* **Work to complete**: How many of the lines below contain "Wanderers"? Reply with only that figure.

* **Supplied information**:
*** Begin section ***

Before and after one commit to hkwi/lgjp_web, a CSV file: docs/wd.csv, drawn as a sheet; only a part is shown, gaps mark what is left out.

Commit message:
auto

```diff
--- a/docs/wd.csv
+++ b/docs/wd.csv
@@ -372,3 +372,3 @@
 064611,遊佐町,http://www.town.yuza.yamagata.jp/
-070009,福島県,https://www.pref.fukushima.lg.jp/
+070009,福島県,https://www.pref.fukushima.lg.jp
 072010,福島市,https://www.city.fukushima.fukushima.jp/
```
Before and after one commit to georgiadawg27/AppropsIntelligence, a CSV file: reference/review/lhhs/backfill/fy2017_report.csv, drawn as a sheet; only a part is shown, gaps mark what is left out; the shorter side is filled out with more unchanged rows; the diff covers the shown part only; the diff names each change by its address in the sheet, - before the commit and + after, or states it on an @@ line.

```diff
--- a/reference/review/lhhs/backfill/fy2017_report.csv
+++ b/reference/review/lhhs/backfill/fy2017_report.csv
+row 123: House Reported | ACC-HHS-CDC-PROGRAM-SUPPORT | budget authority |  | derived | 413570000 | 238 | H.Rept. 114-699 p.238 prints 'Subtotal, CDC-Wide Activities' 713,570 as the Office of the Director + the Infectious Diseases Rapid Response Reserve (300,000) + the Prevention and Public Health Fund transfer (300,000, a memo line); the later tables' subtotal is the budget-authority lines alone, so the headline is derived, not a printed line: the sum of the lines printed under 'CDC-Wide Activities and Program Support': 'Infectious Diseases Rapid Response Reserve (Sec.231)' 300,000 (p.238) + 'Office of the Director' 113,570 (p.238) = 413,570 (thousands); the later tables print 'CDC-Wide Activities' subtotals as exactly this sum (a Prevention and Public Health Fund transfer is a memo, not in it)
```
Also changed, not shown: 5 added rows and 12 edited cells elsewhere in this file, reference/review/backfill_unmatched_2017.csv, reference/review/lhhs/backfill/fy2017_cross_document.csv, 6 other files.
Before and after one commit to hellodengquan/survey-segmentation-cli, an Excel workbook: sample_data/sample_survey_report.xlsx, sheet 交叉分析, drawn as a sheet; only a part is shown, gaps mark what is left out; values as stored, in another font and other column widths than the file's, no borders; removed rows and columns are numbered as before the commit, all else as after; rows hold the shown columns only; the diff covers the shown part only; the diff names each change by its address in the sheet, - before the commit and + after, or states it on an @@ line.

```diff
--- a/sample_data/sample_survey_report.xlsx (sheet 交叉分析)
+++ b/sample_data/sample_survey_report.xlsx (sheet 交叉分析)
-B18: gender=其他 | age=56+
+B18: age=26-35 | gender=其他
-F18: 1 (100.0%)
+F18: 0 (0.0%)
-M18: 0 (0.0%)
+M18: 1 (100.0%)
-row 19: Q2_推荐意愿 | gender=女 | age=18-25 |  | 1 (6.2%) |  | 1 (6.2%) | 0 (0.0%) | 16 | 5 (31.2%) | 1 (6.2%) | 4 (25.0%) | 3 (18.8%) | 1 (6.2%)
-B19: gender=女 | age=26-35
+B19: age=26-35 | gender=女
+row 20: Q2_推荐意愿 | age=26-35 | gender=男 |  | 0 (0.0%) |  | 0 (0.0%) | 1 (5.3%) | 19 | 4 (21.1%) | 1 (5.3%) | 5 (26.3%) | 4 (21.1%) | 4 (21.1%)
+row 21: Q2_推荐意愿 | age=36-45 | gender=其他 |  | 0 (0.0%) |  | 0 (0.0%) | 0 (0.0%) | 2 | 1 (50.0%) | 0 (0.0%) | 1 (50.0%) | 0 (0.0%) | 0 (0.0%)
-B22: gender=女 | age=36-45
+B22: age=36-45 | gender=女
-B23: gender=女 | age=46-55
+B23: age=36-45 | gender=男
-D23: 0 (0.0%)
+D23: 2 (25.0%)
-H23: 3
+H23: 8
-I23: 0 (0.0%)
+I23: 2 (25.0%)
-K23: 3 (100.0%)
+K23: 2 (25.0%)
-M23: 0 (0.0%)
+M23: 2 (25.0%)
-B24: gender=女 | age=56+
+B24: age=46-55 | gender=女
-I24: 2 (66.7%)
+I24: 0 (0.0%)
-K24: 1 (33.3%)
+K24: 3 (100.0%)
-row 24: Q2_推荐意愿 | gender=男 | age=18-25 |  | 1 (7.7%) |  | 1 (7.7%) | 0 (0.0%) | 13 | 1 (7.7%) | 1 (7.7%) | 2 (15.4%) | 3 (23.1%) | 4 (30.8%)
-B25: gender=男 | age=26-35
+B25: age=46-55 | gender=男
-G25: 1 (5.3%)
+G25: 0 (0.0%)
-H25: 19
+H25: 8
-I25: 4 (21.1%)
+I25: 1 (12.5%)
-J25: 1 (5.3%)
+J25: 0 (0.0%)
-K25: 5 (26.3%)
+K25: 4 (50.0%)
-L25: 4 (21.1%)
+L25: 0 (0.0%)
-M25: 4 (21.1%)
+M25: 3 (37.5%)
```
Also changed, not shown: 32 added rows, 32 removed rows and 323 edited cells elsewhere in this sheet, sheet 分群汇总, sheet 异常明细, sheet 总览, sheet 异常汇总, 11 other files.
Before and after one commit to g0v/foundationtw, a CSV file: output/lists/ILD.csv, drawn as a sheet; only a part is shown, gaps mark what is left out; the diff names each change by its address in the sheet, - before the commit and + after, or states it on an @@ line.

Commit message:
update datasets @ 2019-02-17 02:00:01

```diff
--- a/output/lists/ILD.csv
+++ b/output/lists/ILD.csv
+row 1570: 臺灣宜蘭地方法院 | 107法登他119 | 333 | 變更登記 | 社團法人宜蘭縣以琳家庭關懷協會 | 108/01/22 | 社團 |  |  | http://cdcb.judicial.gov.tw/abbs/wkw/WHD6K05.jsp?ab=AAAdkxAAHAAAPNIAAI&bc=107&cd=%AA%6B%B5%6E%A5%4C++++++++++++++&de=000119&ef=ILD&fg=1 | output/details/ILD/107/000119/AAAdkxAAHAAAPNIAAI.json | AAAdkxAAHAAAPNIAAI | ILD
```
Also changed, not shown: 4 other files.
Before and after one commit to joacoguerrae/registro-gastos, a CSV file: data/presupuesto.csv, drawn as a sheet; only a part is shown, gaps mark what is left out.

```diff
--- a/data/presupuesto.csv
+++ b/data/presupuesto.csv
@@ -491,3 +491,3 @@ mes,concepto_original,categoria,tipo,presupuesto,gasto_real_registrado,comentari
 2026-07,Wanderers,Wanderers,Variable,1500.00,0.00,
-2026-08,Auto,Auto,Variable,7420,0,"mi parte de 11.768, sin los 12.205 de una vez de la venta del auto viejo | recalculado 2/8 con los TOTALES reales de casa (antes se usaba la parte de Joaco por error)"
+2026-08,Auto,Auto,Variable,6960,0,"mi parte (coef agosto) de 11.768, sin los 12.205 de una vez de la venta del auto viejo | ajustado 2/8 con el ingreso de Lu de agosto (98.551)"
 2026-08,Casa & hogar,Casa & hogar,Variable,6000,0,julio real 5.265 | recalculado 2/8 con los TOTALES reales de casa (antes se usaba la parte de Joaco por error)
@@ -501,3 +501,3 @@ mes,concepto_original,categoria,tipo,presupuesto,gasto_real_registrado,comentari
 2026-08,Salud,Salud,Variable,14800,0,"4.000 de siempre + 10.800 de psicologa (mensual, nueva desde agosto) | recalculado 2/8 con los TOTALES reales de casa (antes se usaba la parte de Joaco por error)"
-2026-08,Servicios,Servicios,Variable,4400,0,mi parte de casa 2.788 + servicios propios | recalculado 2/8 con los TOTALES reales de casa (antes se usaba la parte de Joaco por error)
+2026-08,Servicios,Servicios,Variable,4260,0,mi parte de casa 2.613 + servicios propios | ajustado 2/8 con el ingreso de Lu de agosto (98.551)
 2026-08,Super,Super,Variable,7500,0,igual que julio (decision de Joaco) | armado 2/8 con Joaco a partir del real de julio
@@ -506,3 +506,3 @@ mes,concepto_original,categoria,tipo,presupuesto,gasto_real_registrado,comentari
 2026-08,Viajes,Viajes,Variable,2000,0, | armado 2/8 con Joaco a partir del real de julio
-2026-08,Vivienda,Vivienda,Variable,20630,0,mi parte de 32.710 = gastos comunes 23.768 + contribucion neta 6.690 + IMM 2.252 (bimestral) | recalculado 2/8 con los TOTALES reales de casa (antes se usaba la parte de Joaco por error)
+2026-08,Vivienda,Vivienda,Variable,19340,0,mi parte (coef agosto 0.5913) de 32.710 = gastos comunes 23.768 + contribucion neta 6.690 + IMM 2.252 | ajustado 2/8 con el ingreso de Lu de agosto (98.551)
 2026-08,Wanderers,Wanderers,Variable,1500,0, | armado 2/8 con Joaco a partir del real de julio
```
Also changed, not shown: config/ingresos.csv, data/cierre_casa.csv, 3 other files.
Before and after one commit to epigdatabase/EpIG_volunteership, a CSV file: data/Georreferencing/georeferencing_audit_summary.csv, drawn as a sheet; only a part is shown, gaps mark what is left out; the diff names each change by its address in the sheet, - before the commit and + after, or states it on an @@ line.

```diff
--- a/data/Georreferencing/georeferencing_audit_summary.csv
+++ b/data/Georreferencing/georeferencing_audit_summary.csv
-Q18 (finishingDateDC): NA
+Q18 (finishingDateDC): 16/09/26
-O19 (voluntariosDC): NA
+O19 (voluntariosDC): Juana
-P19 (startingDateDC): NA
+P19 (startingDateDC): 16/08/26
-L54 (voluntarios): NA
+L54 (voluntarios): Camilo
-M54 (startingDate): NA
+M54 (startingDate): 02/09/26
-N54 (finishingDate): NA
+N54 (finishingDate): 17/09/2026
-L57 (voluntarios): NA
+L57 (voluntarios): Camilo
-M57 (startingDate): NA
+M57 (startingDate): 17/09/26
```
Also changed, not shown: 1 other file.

*** End section ***

* **Response**: 2